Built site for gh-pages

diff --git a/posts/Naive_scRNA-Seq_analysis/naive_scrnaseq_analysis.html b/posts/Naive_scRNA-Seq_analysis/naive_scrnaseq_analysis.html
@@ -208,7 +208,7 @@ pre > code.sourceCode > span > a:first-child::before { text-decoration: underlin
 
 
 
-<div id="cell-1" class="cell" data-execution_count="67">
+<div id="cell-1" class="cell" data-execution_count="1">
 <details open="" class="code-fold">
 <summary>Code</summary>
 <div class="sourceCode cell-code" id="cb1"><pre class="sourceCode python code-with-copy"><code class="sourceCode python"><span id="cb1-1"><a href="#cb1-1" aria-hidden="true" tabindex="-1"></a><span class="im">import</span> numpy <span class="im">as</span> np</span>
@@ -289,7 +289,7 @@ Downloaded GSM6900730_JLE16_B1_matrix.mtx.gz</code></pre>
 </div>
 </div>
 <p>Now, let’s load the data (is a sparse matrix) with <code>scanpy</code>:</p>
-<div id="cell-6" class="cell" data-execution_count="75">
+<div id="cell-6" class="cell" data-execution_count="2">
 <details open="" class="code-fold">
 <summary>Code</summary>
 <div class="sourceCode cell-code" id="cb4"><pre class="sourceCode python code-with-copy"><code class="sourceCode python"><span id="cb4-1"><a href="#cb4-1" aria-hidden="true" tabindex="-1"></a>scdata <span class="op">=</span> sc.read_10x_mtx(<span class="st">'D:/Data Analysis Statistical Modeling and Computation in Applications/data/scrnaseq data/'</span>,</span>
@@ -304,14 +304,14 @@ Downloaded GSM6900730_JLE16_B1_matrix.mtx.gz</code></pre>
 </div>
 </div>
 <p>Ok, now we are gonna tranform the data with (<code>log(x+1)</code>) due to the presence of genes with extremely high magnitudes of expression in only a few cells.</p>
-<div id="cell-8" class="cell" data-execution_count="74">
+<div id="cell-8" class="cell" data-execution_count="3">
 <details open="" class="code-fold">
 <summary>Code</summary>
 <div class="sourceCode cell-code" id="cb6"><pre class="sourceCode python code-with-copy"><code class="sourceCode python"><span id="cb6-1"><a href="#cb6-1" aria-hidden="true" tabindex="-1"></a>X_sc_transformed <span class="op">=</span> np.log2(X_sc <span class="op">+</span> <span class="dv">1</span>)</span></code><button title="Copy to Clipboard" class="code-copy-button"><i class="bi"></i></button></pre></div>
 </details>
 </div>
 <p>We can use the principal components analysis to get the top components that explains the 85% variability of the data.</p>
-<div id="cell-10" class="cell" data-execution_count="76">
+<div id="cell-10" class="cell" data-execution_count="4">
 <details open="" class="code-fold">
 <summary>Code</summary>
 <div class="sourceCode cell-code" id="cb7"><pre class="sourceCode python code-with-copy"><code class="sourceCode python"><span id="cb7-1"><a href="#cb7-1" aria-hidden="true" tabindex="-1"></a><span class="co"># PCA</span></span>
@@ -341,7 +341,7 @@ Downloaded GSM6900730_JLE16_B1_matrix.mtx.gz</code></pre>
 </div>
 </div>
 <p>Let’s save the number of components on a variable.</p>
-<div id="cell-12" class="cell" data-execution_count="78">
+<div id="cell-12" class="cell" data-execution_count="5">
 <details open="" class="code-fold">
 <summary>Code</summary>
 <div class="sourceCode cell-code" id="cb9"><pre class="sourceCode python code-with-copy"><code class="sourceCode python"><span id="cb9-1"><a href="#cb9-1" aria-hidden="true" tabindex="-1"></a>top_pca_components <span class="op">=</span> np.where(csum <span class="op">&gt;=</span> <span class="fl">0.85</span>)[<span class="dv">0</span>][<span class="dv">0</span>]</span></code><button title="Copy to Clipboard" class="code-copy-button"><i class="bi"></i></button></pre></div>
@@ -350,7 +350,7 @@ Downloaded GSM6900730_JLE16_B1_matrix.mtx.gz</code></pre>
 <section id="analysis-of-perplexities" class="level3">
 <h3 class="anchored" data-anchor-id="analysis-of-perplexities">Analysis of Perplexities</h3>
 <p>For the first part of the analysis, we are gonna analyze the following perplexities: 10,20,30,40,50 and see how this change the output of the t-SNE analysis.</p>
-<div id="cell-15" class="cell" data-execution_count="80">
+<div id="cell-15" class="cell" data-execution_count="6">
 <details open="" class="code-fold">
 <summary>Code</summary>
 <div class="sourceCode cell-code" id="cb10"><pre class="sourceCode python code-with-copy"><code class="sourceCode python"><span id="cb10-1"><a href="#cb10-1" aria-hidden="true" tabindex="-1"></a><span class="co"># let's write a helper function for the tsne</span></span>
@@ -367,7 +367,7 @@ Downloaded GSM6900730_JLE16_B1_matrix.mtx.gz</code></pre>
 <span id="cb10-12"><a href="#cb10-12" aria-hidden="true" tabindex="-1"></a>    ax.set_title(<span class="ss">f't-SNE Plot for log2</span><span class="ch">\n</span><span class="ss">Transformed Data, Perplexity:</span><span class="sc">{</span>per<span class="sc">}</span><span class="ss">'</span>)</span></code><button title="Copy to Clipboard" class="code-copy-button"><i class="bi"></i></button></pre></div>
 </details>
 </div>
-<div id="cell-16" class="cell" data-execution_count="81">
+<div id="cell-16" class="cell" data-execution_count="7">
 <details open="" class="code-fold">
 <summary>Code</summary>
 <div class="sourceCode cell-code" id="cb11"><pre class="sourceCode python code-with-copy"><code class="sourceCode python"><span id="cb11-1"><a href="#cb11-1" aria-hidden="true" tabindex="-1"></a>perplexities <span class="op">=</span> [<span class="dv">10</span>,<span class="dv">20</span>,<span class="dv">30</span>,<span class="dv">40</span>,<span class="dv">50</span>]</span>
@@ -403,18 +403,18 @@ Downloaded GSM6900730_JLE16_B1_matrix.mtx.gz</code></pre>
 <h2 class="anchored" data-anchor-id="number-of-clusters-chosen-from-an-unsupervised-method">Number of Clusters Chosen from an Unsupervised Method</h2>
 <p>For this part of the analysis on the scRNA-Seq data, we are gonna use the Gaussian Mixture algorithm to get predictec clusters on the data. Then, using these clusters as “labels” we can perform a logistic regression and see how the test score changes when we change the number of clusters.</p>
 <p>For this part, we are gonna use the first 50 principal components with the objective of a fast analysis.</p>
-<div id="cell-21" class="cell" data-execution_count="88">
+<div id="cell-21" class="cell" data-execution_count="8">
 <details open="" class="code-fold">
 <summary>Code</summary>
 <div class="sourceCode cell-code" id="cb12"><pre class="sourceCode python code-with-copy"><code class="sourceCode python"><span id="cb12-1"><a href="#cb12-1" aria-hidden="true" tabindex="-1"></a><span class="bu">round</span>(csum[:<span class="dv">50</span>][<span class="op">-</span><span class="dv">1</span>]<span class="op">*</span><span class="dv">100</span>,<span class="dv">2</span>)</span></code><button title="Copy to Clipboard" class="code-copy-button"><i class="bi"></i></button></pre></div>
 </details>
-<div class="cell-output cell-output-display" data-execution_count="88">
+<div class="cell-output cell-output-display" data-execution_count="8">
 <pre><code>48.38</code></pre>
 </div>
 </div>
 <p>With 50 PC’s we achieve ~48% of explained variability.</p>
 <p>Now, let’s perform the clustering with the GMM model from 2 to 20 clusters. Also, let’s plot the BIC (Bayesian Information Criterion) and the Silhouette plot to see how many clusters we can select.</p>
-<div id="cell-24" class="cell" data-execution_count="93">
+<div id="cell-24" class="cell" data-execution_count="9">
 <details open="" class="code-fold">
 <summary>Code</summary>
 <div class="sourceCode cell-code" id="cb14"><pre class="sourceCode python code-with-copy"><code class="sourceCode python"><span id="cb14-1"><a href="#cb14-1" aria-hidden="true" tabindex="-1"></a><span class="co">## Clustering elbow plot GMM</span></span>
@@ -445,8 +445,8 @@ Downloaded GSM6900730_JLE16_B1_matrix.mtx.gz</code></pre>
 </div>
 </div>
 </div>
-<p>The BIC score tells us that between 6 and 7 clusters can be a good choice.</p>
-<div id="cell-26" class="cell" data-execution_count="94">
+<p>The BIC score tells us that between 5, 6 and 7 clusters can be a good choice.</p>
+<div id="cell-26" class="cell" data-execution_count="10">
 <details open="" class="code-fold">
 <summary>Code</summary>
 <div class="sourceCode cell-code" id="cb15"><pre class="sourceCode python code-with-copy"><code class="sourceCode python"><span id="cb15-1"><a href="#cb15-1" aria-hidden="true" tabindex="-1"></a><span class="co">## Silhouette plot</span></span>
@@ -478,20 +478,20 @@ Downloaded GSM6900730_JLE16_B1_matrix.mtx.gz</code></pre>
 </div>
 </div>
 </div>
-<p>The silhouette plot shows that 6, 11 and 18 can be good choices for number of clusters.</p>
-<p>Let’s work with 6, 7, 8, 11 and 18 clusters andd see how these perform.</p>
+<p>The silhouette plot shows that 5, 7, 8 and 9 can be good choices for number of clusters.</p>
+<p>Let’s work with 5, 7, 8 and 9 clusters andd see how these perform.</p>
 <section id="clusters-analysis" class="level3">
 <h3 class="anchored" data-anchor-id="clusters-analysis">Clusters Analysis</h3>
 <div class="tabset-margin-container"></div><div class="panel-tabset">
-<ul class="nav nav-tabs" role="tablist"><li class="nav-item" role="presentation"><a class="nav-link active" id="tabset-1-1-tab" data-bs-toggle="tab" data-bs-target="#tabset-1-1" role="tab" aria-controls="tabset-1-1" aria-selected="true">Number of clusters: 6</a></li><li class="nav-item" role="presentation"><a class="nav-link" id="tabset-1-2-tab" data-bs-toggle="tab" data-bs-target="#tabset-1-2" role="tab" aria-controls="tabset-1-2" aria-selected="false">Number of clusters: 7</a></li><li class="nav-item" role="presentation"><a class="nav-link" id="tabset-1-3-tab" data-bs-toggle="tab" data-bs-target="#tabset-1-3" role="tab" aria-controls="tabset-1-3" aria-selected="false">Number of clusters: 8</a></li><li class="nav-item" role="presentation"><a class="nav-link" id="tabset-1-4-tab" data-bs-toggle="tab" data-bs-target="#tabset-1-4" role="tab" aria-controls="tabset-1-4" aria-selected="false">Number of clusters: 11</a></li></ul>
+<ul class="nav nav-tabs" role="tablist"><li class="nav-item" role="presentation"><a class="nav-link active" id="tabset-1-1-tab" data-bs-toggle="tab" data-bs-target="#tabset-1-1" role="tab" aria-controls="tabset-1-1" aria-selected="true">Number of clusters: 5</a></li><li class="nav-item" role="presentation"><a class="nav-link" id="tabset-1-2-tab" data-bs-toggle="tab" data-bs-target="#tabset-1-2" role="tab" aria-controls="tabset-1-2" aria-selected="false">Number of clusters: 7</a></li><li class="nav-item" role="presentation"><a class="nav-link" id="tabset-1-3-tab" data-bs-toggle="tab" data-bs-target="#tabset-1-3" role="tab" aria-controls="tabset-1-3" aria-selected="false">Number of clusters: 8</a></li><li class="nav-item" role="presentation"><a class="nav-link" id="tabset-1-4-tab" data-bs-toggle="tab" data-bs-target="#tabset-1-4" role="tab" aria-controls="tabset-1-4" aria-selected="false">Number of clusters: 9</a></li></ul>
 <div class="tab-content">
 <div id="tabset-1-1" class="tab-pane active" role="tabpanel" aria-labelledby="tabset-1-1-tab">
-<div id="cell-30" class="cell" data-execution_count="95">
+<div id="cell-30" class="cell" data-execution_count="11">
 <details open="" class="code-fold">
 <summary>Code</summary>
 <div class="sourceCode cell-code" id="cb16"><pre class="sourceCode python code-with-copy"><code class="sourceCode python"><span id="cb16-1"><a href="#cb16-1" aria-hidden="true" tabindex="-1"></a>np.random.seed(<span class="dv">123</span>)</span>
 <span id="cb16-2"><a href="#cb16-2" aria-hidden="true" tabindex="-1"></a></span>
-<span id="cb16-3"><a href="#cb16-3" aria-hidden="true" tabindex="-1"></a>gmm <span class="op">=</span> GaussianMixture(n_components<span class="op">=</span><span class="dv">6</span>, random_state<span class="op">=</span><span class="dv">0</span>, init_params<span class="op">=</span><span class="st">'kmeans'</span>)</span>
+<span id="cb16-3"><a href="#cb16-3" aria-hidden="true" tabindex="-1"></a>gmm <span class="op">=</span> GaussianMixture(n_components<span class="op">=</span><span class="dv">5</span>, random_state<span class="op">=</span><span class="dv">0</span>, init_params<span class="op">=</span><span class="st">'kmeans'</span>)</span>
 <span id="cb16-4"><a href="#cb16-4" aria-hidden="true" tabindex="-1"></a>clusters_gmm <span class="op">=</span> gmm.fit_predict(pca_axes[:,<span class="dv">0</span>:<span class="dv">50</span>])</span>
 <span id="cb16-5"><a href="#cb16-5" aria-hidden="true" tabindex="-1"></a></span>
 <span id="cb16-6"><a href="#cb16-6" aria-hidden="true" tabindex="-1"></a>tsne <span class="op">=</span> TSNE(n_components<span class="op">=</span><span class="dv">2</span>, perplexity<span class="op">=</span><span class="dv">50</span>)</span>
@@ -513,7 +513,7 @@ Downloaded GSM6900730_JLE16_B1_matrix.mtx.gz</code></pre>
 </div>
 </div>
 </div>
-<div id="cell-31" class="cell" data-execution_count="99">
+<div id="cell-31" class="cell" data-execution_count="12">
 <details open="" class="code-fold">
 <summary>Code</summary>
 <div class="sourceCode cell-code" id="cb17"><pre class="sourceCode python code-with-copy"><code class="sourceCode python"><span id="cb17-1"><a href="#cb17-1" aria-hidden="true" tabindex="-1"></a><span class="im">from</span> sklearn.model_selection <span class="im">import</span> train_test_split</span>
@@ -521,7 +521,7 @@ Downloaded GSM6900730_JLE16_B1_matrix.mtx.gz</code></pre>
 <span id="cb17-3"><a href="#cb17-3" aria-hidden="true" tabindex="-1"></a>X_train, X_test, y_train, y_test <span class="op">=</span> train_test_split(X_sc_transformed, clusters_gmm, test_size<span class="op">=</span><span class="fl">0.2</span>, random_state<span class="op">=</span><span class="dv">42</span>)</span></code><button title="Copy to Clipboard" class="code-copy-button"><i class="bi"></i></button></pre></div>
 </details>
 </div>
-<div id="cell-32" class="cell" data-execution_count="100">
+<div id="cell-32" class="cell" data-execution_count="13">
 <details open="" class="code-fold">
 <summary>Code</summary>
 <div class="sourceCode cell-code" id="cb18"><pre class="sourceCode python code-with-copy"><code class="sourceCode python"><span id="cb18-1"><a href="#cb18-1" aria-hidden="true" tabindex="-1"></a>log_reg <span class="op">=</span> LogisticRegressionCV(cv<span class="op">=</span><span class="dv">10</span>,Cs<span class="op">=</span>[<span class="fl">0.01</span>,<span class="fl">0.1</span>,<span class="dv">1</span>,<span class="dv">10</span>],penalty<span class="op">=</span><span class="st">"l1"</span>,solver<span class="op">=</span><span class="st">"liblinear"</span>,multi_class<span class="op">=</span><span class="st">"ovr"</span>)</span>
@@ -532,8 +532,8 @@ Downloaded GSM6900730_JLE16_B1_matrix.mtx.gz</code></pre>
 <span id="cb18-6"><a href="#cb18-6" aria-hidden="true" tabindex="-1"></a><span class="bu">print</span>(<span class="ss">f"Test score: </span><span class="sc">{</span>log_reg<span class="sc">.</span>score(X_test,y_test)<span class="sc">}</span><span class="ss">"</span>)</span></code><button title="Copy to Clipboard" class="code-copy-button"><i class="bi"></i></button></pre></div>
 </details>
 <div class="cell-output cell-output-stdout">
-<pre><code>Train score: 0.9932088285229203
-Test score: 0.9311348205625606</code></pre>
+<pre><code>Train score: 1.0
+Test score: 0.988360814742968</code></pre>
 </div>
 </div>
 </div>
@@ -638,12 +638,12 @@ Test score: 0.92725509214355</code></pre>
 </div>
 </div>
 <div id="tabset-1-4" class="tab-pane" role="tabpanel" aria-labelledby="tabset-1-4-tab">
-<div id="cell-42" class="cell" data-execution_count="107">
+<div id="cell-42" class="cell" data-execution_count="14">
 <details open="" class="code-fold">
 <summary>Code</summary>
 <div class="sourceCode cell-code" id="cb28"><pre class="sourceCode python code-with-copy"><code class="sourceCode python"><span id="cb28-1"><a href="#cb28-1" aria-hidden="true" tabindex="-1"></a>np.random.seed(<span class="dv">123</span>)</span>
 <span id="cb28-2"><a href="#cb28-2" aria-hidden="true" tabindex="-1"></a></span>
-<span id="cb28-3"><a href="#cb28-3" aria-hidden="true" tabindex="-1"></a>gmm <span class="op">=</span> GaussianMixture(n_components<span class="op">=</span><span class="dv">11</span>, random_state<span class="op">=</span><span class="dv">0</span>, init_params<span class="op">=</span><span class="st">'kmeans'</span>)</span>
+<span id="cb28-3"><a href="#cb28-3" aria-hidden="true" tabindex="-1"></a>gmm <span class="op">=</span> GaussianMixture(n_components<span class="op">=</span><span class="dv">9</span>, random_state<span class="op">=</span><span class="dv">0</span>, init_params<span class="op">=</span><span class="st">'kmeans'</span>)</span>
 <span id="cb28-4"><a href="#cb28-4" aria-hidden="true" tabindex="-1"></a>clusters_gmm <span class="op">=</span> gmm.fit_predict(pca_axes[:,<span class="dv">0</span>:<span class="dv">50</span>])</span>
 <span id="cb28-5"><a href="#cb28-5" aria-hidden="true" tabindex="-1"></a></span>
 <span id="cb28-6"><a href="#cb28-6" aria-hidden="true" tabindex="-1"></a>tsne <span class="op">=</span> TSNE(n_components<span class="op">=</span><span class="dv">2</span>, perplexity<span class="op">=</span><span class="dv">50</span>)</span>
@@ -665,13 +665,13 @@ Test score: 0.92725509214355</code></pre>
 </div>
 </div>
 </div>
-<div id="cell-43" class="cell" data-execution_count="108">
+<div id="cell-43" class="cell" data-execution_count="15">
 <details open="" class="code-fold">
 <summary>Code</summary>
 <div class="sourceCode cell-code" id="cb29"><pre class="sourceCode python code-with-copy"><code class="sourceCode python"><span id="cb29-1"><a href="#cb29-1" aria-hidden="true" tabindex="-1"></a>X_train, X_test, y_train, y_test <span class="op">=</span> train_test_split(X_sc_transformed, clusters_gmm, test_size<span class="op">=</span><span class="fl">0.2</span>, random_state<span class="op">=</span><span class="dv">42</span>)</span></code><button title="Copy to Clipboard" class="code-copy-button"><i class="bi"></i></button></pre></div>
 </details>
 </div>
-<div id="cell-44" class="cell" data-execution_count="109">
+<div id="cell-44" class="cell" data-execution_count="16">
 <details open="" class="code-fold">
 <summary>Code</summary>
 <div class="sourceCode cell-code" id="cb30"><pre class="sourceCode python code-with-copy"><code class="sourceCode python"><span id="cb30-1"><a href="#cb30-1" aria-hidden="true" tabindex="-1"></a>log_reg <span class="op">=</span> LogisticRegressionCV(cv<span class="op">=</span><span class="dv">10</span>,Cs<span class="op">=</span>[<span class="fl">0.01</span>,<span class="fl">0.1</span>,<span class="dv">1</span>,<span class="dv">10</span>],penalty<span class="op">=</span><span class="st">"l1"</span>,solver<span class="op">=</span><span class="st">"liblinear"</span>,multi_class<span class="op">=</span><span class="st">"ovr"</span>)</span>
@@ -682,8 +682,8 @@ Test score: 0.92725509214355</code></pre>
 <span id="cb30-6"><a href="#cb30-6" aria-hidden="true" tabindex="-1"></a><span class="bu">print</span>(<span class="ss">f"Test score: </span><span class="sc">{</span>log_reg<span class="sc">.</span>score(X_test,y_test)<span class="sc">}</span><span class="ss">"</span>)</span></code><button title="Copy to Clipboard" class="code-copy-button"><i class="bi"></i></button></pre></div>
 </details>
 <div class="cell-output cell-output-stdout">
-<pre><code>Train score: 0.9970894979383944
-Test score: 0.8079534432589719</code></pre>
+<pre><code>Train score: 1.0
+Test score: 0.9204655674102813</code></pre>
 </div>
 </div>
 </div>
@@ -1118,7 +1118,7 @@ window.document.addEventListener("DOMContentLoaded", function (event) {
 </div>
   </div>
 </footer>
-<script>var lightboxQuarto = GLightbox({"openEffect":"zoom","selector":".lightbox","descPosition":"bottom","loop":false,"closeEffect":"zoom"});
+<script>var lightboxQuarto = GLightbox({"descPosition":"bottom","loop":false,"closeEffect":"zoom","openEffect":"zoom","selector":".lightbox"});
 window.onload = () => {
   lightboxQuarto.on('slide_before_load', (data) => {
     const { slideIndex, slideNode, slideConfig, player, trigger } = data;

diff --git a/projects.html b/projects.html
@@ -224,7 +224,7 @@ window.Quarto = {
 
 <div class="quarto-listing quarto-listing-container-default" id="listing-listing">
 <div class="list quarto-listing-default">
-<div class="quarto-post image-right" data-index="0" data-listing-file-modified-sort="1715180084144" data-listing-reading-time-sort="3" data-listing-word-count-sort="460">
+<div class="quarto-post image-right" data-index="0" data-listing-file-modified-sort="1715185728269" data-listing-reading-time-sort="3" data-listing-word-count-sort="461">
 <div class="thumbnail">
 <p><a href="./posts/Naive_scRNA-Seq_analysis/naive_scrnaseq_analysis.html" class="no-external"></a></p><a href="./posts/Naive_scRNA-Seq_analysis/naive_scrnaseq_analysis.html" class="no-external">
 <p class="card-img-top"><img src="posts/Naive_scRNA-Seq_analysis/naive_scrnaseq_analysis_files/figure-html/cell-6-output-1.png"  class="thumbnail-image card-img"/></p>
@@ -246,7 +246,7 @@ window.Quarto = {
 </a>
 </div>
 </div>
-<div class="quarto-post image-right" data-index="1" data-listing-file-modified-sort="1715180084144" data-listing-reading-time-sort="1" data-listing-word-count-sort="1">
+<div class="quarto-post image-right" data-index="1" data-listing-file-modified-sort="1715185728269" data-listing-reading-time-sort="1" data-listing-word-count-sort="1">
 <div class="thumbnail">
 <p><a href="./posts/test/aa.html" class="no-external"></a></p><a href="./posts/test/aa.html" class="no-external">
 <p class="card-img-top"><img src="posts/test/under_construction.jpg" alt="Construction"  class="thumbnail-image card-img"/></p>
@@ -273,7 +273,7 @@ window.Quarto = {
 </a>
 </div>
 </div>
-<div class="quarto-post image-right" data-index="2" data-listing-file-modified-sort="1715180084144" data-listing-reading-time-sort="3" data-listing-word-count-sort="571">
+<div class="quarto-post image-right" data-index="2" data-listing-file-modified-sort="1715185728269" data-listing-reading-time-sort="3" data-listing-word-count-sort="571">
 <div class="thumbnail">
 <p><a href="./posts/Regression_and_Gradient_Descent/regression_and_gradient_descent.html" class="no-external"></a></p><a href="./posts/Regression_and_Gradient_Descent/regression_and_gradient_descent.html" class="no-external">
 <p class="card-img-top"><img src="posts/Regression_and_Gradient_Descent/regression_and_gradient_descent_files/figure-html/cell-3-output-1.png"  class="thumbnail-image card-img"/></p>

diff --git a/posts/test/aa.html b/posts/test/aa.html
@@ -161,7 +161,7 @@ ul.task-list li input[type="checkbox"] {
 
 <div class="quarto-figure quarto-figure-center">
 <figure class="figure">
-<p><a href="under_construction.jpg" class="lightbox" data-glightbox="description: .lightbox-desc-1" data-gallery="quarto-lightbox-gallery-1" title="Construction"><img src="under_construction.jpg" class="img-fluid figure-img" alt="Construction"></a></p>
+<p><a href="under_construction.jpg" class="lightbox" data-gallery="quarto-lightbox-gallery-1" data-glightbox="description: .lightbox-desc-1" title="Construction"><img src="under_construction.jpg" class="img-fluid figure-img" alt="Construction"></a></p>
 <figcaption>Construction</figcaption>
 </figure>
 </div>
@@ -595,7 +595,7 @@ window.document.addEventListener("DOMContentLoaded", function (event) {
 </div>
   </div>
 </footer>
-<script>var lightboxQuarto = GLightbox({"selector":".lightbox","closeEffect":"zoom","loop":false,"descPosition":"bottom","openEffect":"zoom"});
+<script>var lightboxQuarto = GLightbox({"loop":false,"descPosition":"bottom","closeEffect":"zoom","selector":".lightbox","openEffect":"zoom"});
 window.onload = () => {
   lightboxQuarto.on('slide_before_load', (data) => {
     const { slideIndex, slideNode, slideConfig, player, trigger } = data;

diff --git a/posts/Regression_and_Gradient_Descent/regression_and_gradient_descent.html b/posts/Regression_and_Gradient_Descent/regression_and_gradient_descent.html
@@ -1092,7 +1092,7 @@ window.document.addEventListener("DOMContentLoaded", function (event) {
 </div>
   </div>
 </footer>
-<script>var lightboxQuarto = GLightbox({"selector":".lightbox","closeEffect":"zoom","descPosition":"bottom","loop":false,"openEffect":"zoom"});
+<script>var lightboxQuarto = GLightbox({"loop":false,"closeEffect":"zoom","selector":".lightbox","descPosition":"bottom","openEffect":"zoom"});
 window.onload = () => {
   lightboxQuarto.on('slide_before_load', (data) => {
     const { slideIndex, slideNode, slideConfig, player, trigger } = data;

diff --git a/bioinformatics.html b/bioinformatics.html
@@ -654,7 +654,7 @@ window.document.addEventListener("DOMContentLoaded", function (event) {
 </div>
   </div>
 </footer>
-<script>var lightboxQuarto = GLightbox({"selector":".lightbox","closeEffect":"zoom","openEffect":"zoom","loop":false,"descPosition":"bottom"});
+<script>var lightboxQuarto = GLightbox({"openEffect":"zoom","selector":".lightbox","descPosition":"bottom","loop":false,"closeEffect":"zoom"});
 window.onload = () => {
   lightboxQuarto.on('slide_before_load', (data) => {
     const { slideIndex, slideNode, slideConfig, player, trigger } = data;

*What the task requires*.
Show every line from the entries above in which "kmeans" appears.

*Expected answer*.
-<span id="cb16-3"><a href="#cb16-3" aria-hidden="true" tabindex="-1"></a>gmm <span class="op">=</span> GaussianMixture(n_components<span class="op">=</span><span class="dv">6</span>, random_state<span class="op">=</span><span class="dv">0</span>, init_params<span class="op">=</span><span class="st">'kmeans'</span>)</span>
+<span id="cb16-3"><a href="#cb16-3" aria-hidden="true" tabindex="-1"></a>gmm <span class="op">=</span> GaussianMixture(n_components<span class="op">=</span><span class="dv">5</span>, random_state<span class="op">=</span><span class="dv">0</span>, init_params<span class="op">=</span><span class="st">'kmeans'</span>)</span>
-<span id="cb28-3"><a href="#cb28-3" aria-hidden="true" tabindex="-1"></a>gmm <span class="op">=</span> GaussianMixture(n_components<span class="op">=</span><span class="dv">11</span>, random_state<span class="op">=</span><span class="dv">0</span>, init_params<span class="op">=</span><span class="st">'kmeans'</span>)</span>
+<span id="cb28-3"><a href="#cb28-3" aria-hidden="true" tabindex="-1"></a>gmm <span class="op">=</span> GaussianMixture(n_components<span class="op">=</span><span class="dv">9</span>, random_state<span class="op">=</span><span class="dv">0</span>, init_params<span class="op">=</span><span class="st">'kmeans'</span>)</span>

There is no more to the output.